▶ _Records_

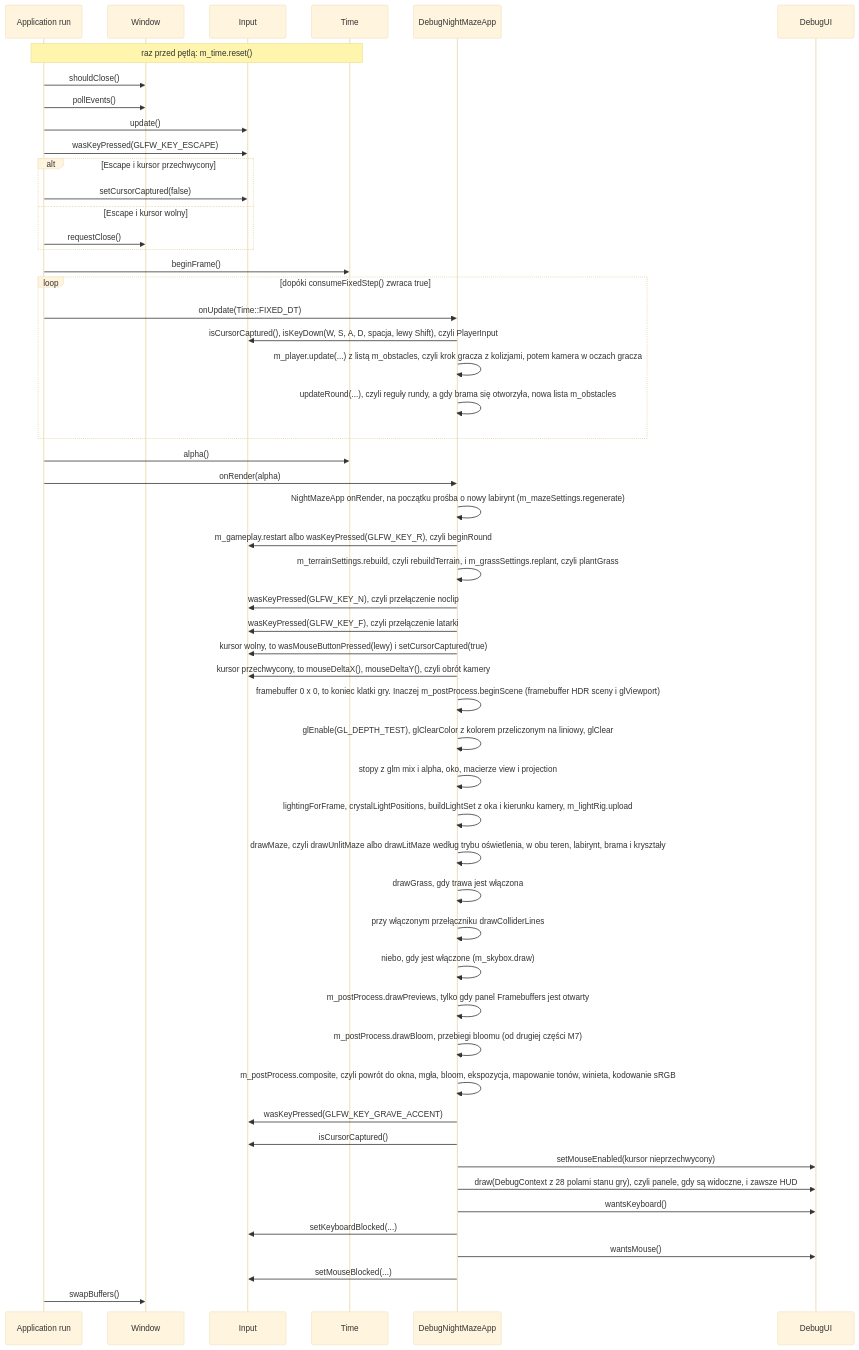
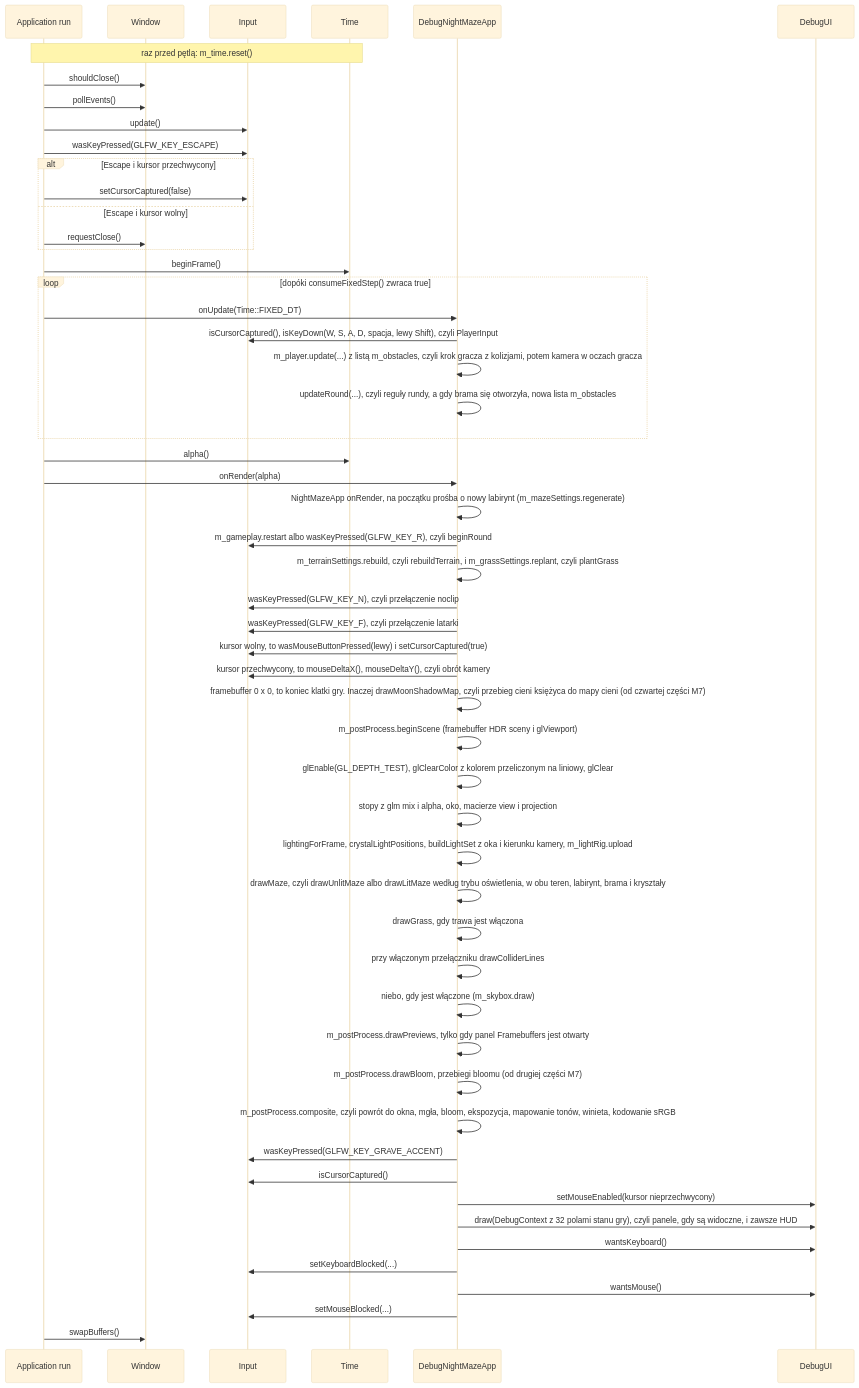
The second of 3 diagrams in docs/modules/core/README.md (Shironex/night-maze), drawn with Mermaid (base theme) before and after one commit. The commit also changed other lines of this file and 90 other files, not shown here.

Commit message:
feat(game): cast moon shadows with a shadow map, pcf and bias

````diff
--- a/docs/modules/core/README.md
+++ b/docs/modules/core/README.md
@@ -83,55 +83,56 @@
 ```mermaid
 sequenceDiagram
     participant Run as Application run
     participant Win as Window
     participant In as Input
     participant T as Time
     participant App as DebugNightMazeApp
     participant UI as DebugUI
     Note over Run,T: raz przed pętlą: m_time.reset()
     Run->>Win: shouldClose()
     Run->>Win: pollEvents()
     Run->>In: update()
     Run->>In: wasKeyPressed(GLFW_KEY_ESCAPE)
     alt Escape i kursor przechwycony
         Run->>In: setCursorCaptured(false)
     else Escape i kursor wolny
         Run->>Win: requestClose()
     end
     Run->>T: beginFrame()
     loop dopóki consumeFixedStep() zwraca true
         Run->>App: onUpdate(Time::FIXED_DT)
         App->>In: isCursorCaptured(), isKeyDown(W, S, A, D, spacja, lewy Shift), czyli PlayerInput
         App->>App: m_player.update(...) z listą m_obstacles, czyli krok gracza z kolizjami, potem kamera w oczach gracza
         App->>App: updateRound(...), czyli reguły rundy, a gdy brama się otworzyła, nowa lista m_obstacles
     end
     Run->>T: alpha()
     Run->>App: onRender(alpha)
     App->>App: NightMazeApp onRender, na początku prośba o nowy labirynt (m_mazeSettings.regenerate)
     App->>In: m_gameplay.restart albo wasKeyPressed(GLFW_KEY_R), czyli beginRound
     App->>App: m_terrainSettings.rebuild, czyli rebuildTerrain, i m_grassSettings.replant, czyli plantGrass
     App->>In: wasKeyPressed(GLFW_KEY_N), czyli przełączenie noclip
     App->>In: wasKeyPressed(GLFW_KEY_F), czyli przełączenie latarki
     App->>In: kursor wolny, to wasMouseButtonPressed(lewy) i setCursorCaptured(true)
     App->>In: kursor przechwycony, to mouseDeltaX(), mouseDeltaY(), czyli obrót kamery
-    App->>App: framebuffer 0 x 0, to koniec klatki gry. Inaczej m_postProcess.beginScene (framebuffer HDR sceny i glViewport)
+    App->>App: framebuffer 0 x 0, to koniec klatki gry. Inaczej drawMoonShadowMap, czyli przebieg cieni księżyca do mapy cieni (od czwartej części M7)
+    App->>App: m_postProcess.beginScene (framebuffer HDR sceny i glViewport)
     App->>App: glEnable(GL_DEPTH_TEST), glClearColor z kolorem przeliczonym na liniowy, glClear
     App->>App: stopy z glm mix i alpha, oko, macierze view i projection
     App->>App: lightingForFrame, crystalLightPositions, buildLightSet z oka i kierunku kamery, m_lightRig.upload
     App->>App: drawMaze, czyli drawUnlitMaze albo drawLitMaze według trybu oświetlenia, w obu teren, labirynt, brama i kryształy
     App->>App: drawGrass, gdy trawa jest włączona
     App->>App: przy włączonym przełączniku drawColliderLines
     App->>App: niebo, gdy jest włączone (m_skybox.draw)
     App->>App: m_postProcess.drawPreviews, tylko gdy panel Framebuffers jest otwarty
     App->>App: m_postProcess.drawBloom, przebiegi bloomu (od drugiej części M7)
     App->>App: m_postProcess.composite, czyli powrót do okna, mgła, bloom, ekspozycja, mapowanie tonów, winieta, kodowanie sRGB
     App->>In: wasKeyPressed(GLFW_KEY_GRAVE_ACCENT)
     App->>In: isCursorCaptured()
     App->>UI: setMouseEnabled(kursor nieprzechwycony)
-    App->>UI: draw(DebugContext z 28 polami stanu gry), czyli panele, gdy są widoczne, i zawsze HUD
+    App->>UI: draw(DebugContext z 32 polami stanu gry), czyli panele, gdy są widoczne, i zawsze HUD
     App->>UI: wantsKeyboard()
     App->>In: setKeyboardBlocked(...)
     App->>UI: wantsMouse()
     App->>In: setMouseBlocked(...)
     Run->>Win: swapBuffers()
 ```
````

▶ _Task requirements_
From the entries above, give again exactly the lines running from the line with "App->>App: m_postProcess.beginScene (framebuffer" to the line with "App->>App: stopy z"; include both of those lines.

▶ _Expected output_
+    App->>App: m_postProcess.beginScene (framebuffer HDR sceny i glViewport)
     App->>App: glEnable(GL_DEPTH_TEST), glClearColor z kolorem przeliczonym na liniowy, glClear
     App->>App: stopy z glm mix i alpha, oko, macierze view i projection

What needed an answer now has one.